Parents: Geoff Wightman: 8th in the marathon at the Commonwealth Games 1990, 6th at European Championships Marathon 1990. Susan Tooby: 6th in the 10,000m at the 1986 Commonwealth Games, 12th over the marathon at the Seoul Olympic Games and 20th at the European Championships.
» Harriet Knowles-Jones: Achievements: 4th at the World Youth Championship over 1500m in 2015 and 2nd at the European Cross Country Championships. UK School Games gold over 3000m in 2014.
Parents: Jayne Spark: UK 1500m title in 1993, represented Great Britain at the World Student Games and the World Cross Country Championships. Martin Jones: 4th over 10,000m in the Commonwealth Games in 1994, World Mountain Running champion.
» Hannah Nuttall: Achievements: IAAF World Cross Country Championships representative in 2015. English Schools champion over 3000m in 2014.
Parents: Alison Wyeth: represented Britain at the Olympic Games in 1992 and 1996 and three World Championships, finishing 5th in the 3000m final at the 1993 World Championships. 3rd in the 3000m at the Commonwealth Games in 1994. John Nuttall: Atlanta Olympic Games 1996 5000m representative, Commonwealth Games 3rd place in 1994, two-time World Championships representative and five times at the World Cross Country Championships, 1st at the 1989 NCAA Division I Cross Country Championships.
» Finley Bigg: Achievements: 2016 England Schools champion over 800m. 3rd over 400m indoors at the South of England U20/Senior Championships.
Parents: Sally Gunnell: 1992 400m hurdles Olympic gold, 1993 World Championships gold and world record-holder, 1994 European Championships gold, 1986, 1990 and 1994 Commonwealth golds.
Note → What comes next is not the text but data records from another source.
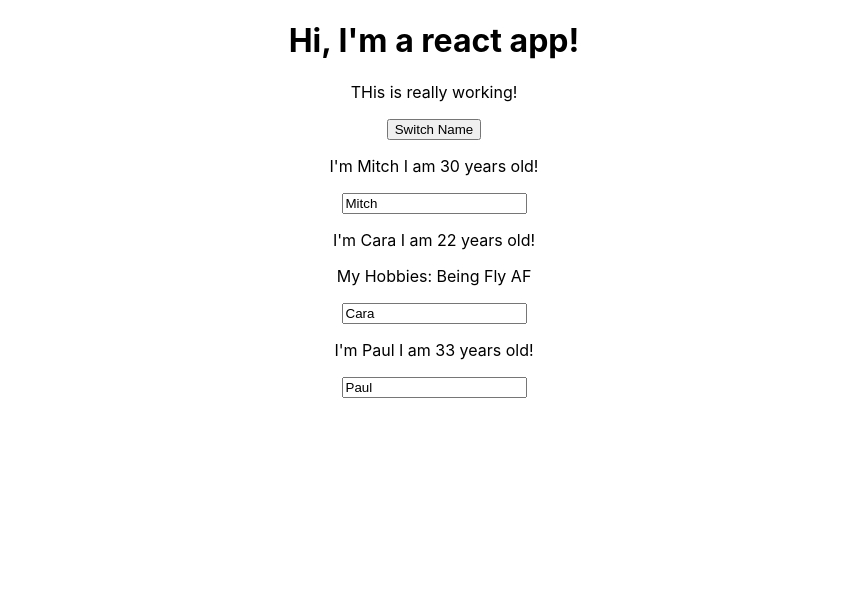
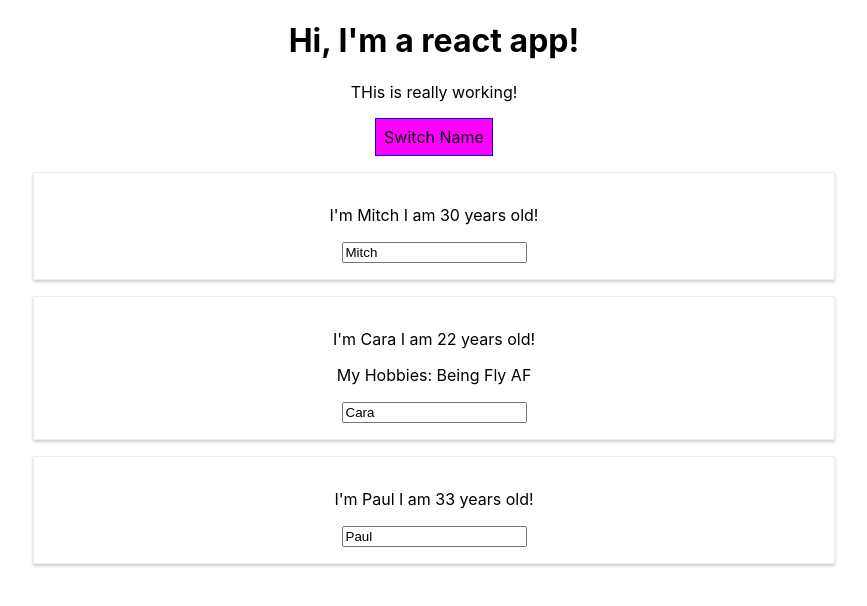
Before and after one commit to Mitch-Tyrer/react_basics, a React (Create React App) app: page / in a window 1280 px wide. Shown: the top 606 px of the page, without its empty margins (206-1073 px from the left). Built offline with nearby package versions, Linux system fonts and the light colour scheme.

Commit message:
added styles to components and inline styles in react

```diff
--- a/src/App.js
+++ b/src/App.js
@@ -25,7 +25,7 @@
   }
 
   nameChangedHandler = (event) => {
-    this.setState( {
+    this.setState({
       persons: [
         { name: "Mitch", age: 30 },
         { name: "Cara", age: 22 },
@@ -35,11 +35,19 @@
   }
 
   render() {
+    const style = {
+      backgroundColor: "magenta",
+      font: "inherit",
+      border: "1px solid blue",
+      padding: "8px",
+      cursor: "pointer"
+    };
+
     return (
       <div className="App">
         <h1>Hi, I'm a react app!</h1>
         <p>THis is really working!</p>
-        <button onClick={() => this.switchNameHandler("Mitchell!!!!")}>Switch Name</button>
+        <button style={style} onClick={() => this.switchNameHandler("Mitchell!!!!")}>Switch Name</button>
         <Person name={this.state.persons[0].name} age={this.state.persons[0].age} />
         <Person name={this.state.persons[1].name} age={this.state.persons[1].age} click={this.switchNameHandler.bind(this, "A Unicorn!")}>My Hobbies: Being Fly AF</Person>
         <Person name={this.state.persons[2].name} age={this.state.persons[2].age} changed={this.nameChangedHandler} />
--- /dev/null
+++ b/src/Person/Person.css
@@ -0,0 +1,8 @@
+.Person {
+    width: 60%;
+    margin: 16px auto;
+    border: 1px solid #eee;
+    box-shadow: 0 2px 3px #ccc;
+    padding: 16px;
+    text-align: center;
+}
--- a/src/Person/Person.js
+++ b/src/Person/Person.js
@@ -1,8 +1,9 @@
 import React from 'react';
+import './Person.css';
 
 const person = (props) => {
     return (
-        <div>
+        <div className="Person">
             <p onClick={props.click}>I'm {props.name} I am {props.age} years old!</p>
             <p>{props.children}</p>
             <input type="text" onChange={props.changed} value={props.name}></input>
```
Jon Bigg: International junior vests over the 800m with a personal best of 1:48.40.
» Eilish McColgan reached the final of the 5000m at the Rio Olympics and competed in the 3000m steeplechase at the London Games of 2012